» What is needed
When a line below contains the word "static", copy that line.
Data section section start
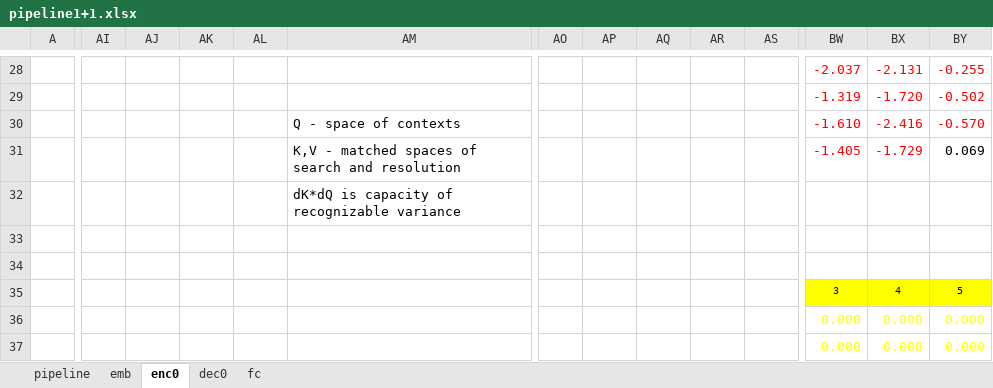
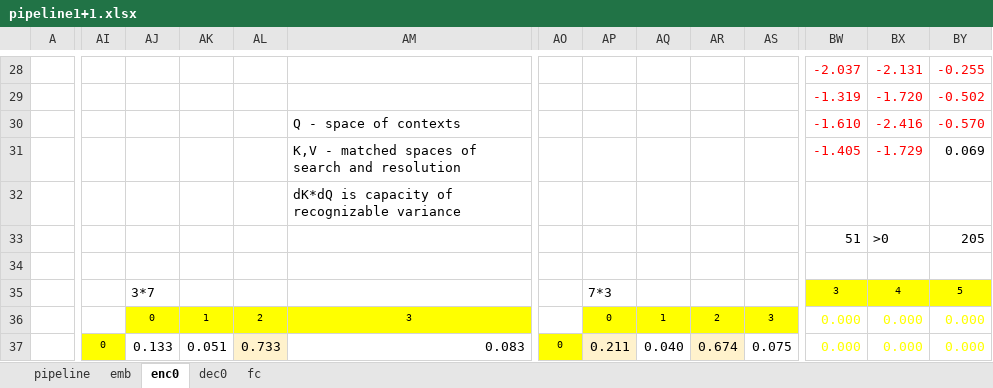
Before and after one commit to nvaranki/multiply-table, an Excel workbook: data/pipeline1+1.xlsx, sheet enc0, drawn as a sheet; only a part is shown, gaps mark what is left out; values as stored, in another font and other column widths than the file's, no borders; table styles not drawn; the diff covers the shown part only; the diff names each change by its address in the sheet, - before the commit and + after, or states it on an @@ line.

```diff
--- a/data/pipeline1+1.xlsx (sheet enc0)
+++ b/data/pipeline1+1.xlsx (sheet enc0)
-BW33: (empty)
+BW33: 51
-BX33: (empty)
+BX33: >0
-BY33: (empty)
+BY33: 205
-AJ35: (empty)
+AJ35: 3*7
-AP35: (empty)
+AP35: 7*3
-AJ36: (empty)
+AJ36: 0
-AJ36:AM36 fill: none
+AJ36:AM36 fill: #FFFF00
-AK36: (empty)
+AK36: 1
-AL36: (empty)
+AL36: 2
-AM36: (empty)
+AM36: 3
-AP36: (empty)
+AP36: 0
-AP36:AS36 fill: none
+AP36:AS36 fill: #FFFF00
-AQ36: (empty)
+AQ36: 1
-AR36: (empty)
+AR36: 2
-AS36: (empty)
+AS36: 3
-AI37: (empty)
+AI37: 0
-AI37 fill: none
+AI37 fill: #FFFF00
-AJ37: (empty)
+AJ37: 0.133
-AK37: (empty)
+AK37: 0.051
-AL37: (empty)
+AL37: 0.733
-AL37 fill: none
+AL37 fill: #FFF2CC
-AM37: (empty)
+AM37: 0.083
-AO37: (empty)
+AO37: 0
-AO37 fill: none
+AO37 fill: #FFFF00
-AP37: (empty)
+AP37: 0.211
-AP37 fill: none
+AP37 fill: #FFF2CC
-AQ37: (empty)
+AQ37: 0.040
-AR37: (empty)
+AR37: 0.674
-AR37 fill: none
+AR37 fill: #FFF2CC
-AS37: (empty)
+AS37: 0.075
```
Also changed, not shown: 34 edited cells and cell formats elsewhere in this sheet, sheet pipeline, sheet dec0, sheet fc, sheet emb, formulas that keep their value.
Data section section end
Data section section start
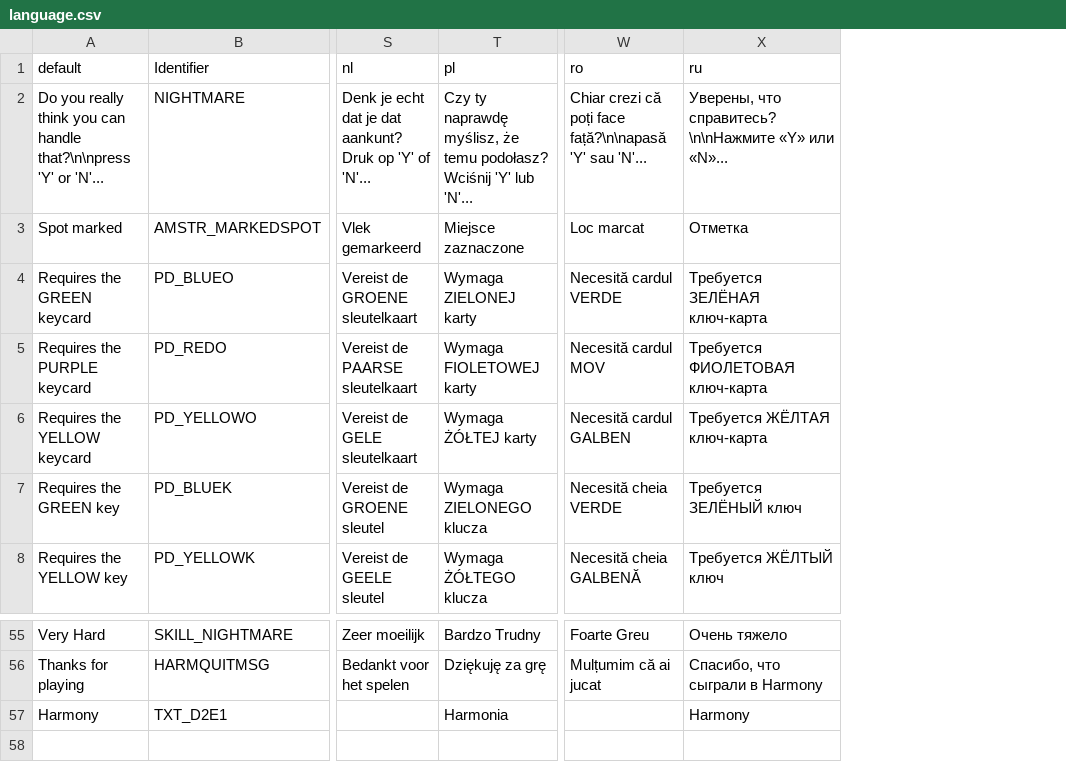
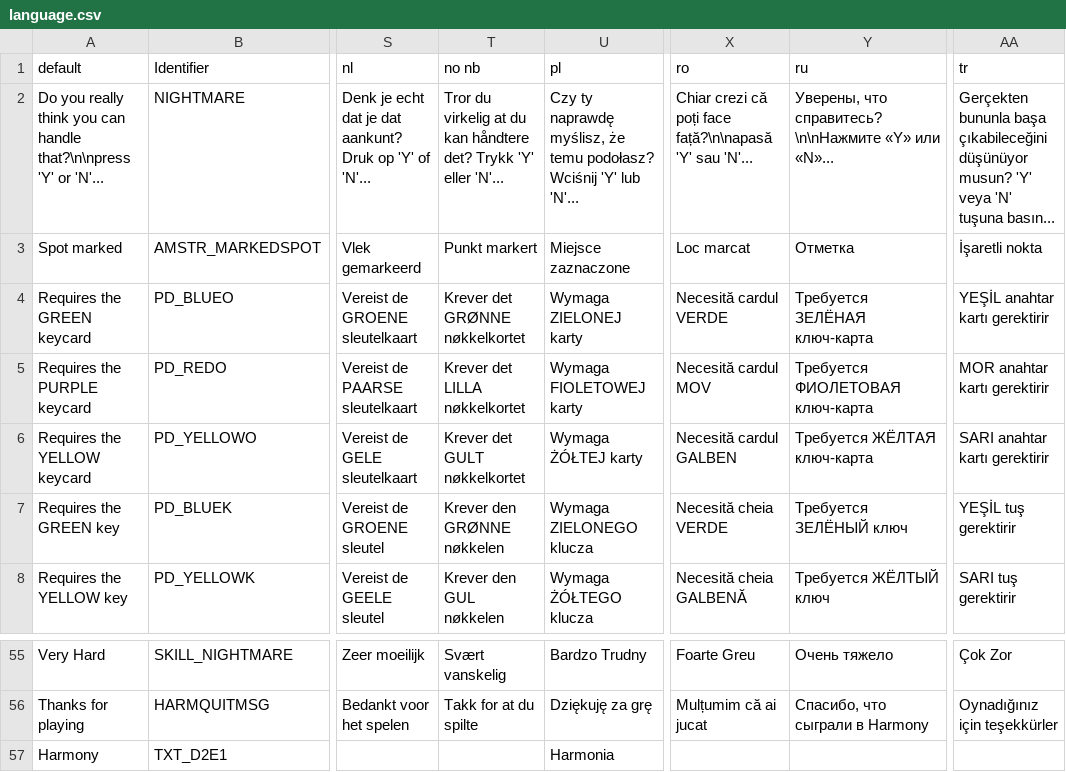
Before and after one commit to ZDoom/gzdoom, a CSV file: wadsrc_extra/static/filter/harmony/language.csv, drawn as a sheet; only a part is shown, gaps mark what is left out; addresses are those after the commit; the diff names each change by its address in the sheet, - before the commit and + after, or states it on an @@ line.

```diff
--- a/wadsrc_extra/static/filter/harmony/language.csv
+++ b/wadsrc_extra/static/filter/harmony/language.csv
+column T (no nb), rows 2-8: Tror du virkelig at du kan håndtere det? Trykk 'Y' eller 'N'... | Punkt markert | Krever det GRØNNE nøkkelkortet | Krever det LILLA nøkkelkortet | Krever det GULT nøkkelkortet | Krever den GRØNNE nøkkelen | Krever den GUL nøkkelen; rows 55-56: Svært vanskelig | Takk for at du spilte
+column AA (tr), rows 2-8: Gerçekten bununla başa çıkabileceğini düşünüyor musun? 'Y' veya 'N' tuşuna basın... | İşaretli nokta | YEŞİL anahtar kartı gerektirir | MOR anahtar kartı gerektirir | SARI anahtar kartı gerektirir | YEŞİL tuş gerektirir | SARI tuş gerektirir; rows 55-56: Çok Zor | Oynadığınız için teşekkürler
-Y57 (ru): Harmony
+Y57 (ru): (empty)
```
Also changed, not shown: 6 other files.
Data section section end
» Expected answer
Before and after one commit to ZDoom/gzdoom, a CSV file: wadsrc_extra/static/filter/harmony/language.csv, drawn as a sheet; only a part is shown, gaps mark what is left out; addresses are those after the commit; the diff names each change by its address in the sheet, - before the commit and + after, or states it on an @@ line.
--- a/wadsrc_extra/static/filter/harmony/language.csv
+++ b/wadsrc_extra/static/filter/harmony/language.csv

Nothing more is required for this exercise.